(Version comparison data)
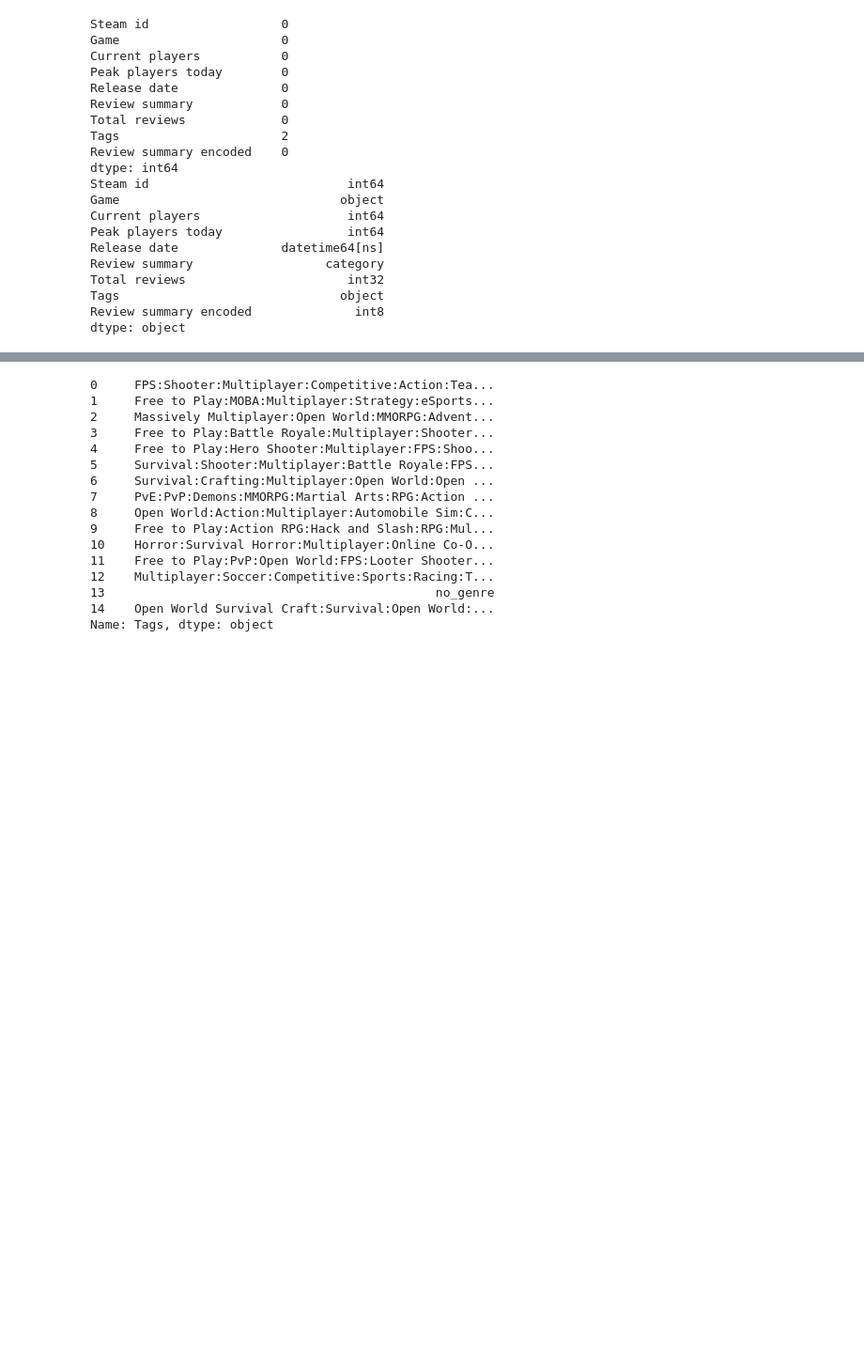
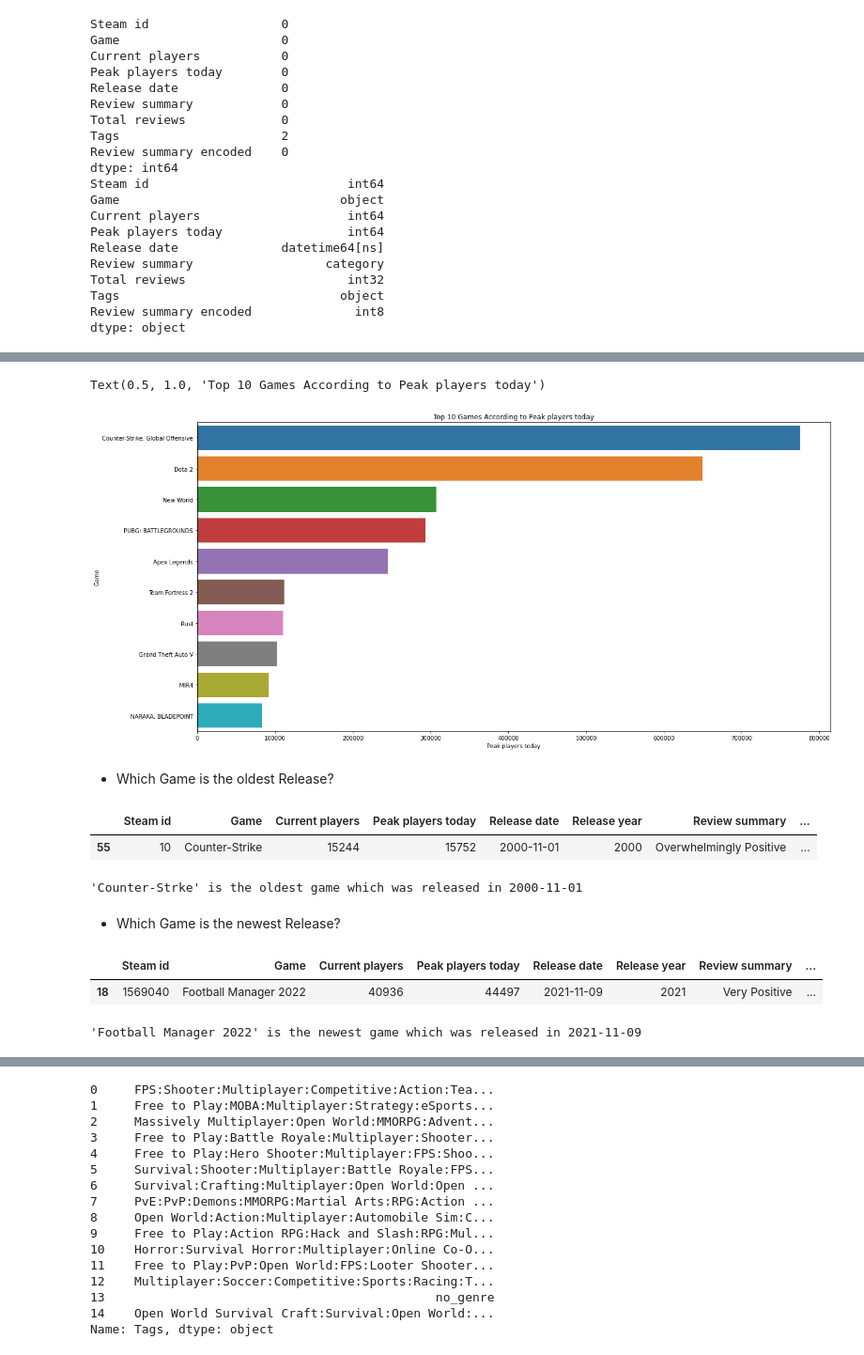
Before and after one commit to viz-graffito/Steam_Nov_Dataset_EDA, a Jupyter notebook: main.ipynb, the cells around one changed output, grey strips where cells are left out. Shown: that part at 94% size. Saved outputs shown, nothing was run; the diff lists cells and outputs as text; code cells hidden in the pictures; blank space fills up the shorter version.

```diff
--- a/main.ipynb
+++ b/main.ipynb
@@ -181,0 +242,29 @@ display(steam.head())
+# %%
+top = steam.sort_values('Peak players today', ascending= False).head(10)
+
+plt.figure(figsize= (20,10))
+sns.barplot(x = top['Peak players today'], y = top.Game)
+plt.title('Top 10 Games According to Peak players today')
+# %% [output]
+Text(0.5, 1.0, 'Top 10 Games According to Peak players today')
+[figure, added]
+# %% [markdown]
+- Which Game is the oldest Release?<a class="anchor" id="old"></a>
+# %%
+display(steam.sort_values('Release date', ascending= True)[0:1])
+
+print('\'Counter-Strke\' is the oldest game which was released in 2000-11-01')
+# %% [output]
+|  | Steam id | Game | Current players | Peak players today | Release date | Release year | Review summary | ... |
+| 55 | 10 | Counter-Strike | 15244 | 15752 | 2000-11-01 | 2000 | Overwhelmingly Positive | ... |
+'Counter-Strke' is the oldest game which was released in 2000-11-01
+# %% [markdown]
+- Which Game is the newest Release?<a class="anchor" id="new"></a>
+# %%
+display(steam.sort_values('Release date', ascending= False)[0:1])
+
+print('\'Football Manager 2022\' is the newest game which was released in 2021-11-09')
+# %% [output]
+|  | Steam id | Game | Current players | Peak players today | Release date | Release year | Review summary | ... |
+| 18 | 1569040 | Football Manager 2022 | 40936 | 44497 | 2021-11-09 | 2021 | Very Positive | ... |
+'Football Manager 2022' is the newest game which was released in 2021-11-09
```
Also changed, not shown: parts of 32 cells of this notebook.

▶ Instructions to follow:
Reproduce the lines above letter for letter. The pictures stay behind.

▶ Solution below:
Before and after one commit to viz-graffito/Steam_Nov_Dataset_EDA, a Jupyter notebook: main.ipynb, the cells around one changed output, grey strips where cells are left out. Shown: that part at 94% size. Saved outputs shown, nothing was run; the diff lists cells and outputs as text; code cells hidden in the pictures; blank space fills up the shorter version.

```diff
--- a/main.ipynb
+++ b/main.ipynb
@@ -181,0 +242,29 @@ display(steam.head())
+# %%
+top = steam.sort_values('Peak players today', ascending= False).head(10)
+
+plt.figure(figsize= (20,10))
+sns.barplot(x = top['Peak players today'], y = top.Game)
+plt.title('Top 10 Games According to Peak players today')
+# %% [output]
+Text(0.5, 1.0, 'Top 10 Games According to Peak players today')
+[figure, added]
+# %% [markdown]
+- Which Game is the oldest Release?<a class="anchor" id="old"></a>
+# %%
+display(steam.sort_values('Release date', ascending= True)[0:1])
+
+print('\'Counter-Strke\' is the oldest game which was released in 2000-11-01')
+# %% [output]
+|  | Steam id | Game | Current players | Peak players today | Release date | Release year | Review summary | ... |
+| 55 | 10 | Counter-Strike | 15244 | 15752 | 2000-11-01 | 2000 | Overwhelmingly Positive | ... |
+'Counter-Strke' is the oldest game which was released in 2000-11-01
+# %% [markdown]
+- Which Game is the newest Release?<a class="anchor" id="new"></a>
+# %%
+display(steam.sort_values('Release date', ascending= False)[0:1])
+
+print('\'Football Manager 2022\' is the newest game which was released in 2021-11-09')
+# %% [output]
+|  | Steam id | Game | Current players | Peak players today | Release date | Release year | Review summary | ... |
+| 18 | 1569040 | Football Manager 2022 | 40936 | 44497 | 2021-11-09 | 2021 | Very Positive | ... |
+'Football Manager 2022' is the newest game which was released in 2021-11-09
```
Also changed, not shown: parts of 32 cells of this notebook.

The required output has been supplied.